In 1982, the Sentry armored car company in New York discovered the overnight theft of $11 million from its headquarters. It was the biggest cash theft in U.S. history.
In 1990, the last of the U.S. hostages being held by Iraq, five diplomats in Kuwait, flew to freedom.
Also in 1990, troops were rushed to Soviet Georgia and a state of emergency was imposed after inter-ethnic violence killed three people.
In 1991, the leaders of the Central American countries held a summit meeting and agreed to pledge $4.5 billion to fight poverty.
In 1992, Ricky Ray, 15, one of three hemophiliac brothers barred from attending a Florida school because they had the AIDS virus, died.
In 1998, in a non-binding plebiscite giving Puerto Ricans the opportunity to express a preference as to the future of political status of the island, the "none of the above" option was supported by 50 percent of voters -- indicating that most wished to retain Puerto Rico's current status as a U.S. commonwealth.
In 2000, the U.S. Supreme Court halted the Florida presidential vote recount, in effect giving the presidency to George W. Bush more than a month after the balloting. Winning Florida meant Bush had enough electoral votes to defeat Al Gore, who had won the popular vote.
In 2001, as the extensive manhunt continued for Osama bin Laden, the U.S. government released a tape of the suspected mastermind of the Sept.11 terrorist attacks in which he spoke of the attacks and voiced pleasure and surprise that so many of the "enemy" had died.

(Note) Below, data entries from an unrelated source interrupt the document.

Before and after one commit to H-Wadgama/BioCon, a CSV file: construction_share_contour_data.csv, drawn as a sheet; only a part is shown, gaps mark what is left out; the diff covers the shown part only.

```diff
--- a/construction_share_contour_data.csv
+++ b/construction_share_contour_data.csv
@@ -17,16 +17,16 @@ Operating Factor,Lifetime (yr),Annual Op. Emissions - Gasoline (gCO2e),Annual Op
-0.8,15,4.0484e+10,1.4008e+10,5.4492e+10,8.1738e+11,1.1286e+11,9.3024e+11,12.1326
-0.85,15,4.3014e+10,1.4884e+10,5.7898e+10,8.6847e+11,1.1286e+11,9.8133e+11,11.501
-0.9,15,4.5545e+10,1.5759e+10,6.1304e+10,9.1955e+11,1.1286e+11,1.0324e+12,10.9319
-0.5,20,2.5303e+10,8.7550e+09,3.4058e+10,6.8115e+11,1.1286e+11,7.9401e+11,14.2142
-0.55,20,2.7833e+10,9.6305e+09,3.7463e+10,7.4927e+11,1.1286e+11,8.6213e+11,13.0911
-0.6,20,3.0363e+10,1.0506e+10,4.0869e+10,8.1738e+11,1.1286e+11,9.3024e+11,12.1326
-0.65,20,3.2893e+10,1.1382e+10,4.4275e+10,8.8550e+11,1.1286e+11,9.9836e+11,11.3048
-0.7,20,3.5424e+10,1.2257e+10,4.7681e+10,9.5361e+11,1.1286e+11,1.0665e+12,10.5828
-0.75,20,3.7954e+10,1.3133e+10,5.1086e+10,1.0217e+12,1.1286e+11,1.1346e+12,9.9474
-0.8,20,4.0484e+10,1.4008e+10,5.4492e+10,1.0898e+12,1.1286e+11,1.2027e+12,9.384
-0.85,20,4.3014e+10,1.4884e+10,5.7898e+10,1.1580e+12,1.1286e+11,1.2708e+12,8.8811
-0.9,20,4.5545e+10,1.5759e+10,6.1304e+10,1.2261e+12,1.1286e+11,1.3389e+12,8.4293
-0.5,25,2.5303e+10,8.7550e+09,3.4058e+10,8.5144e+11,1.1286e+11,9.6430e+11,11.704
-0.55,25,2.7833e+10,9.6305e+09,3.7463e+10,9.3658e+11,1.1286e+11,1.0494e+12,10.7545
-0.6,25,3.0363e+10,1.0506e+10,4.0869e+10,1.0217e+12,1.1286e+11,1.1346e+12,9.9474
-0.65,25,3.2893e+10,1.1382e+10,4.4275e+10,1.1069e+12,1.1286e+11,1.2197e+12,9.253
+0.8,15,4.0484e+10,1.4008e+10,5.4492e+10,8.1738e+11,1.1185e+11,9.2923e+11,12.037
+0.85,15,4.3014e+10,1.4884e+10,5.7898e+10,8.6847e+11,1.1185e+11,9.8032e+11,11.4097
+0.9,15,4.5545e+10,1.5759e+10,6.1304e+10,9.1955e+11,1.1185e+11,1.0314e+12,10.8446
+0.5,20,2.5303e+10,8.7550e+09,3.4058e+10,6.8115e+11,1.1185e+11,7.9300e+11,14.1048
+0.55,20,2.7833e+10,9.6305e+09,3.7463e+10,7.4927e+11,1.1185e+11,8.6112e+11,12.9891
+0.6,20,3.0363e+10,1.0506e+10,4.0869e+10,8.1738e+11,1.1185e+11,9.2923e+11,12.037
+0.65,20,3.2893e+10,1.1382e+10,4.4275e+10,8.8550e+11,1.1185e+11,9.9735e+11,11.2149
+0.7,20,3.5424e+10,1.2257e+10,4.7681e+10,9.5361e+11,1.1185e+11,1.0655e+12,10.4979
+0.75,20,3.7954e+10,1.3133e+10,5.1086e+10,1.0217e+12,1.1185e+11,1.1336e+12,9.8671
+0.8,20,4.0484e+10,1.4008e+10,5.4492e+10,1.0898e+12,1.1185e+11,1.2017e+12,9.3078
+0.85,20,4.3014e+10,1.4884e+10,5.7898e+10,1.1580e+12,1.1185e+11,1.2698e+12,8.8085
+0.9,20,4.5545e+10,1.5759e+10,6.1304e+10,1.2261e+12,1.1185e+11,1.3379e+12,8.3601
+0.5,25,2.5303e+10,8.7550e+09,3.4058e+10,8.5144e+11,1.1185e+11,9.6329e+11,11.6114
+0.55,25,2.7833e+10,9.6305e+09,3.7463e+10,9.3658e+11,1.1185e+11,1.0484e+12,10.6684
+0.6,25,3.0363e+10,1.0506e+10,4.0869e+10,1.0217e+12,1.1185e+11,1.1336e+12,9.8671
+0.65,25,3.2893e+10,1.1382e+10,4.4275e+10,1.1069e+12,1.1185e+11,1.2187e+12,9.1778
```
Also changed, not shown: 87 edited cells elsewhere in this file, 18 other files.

Also in 2001, calling it a Cold War relic, President George W. Bush announced the U.S. was pulling out of the 1972 Antiballistic Missile Treaty, opening the way for the Defense Department to test and deploy a missile defense system without restraints.
And in 2001, 14 people were killed when gunmen tried to storm the Indian Parliament building in New Delhi.
In 2002, Cardinal Bernard Law, under fire for allegedly protecting priests accused of abusing minors, resigned as archbishop of Boston.
Also in 2002. Henry Kissinger resigned as head of the new National Commission on Terrorist Attacks, saying compliance with disclosure rules could jeopardize his consulting firm.
Further in 2002, President George W. Bush, saying he feared terrorists might use the smallpox virus as a weapon, ordered mandatory smallpox vaccinations for all military personnel and offered it to emergency workers on a voluntary basis.
In 2003, a bearded and apparently disoriented Saddam Hussein, the deposed Iraqi president, was captured by U.S. troops in a small underground hideout southeast of his home town of Tikrit, ending a massive 8-month manhunt.
A thought for the day: Willa Cather said, "The history of every country begins in the heart of a man or a woman."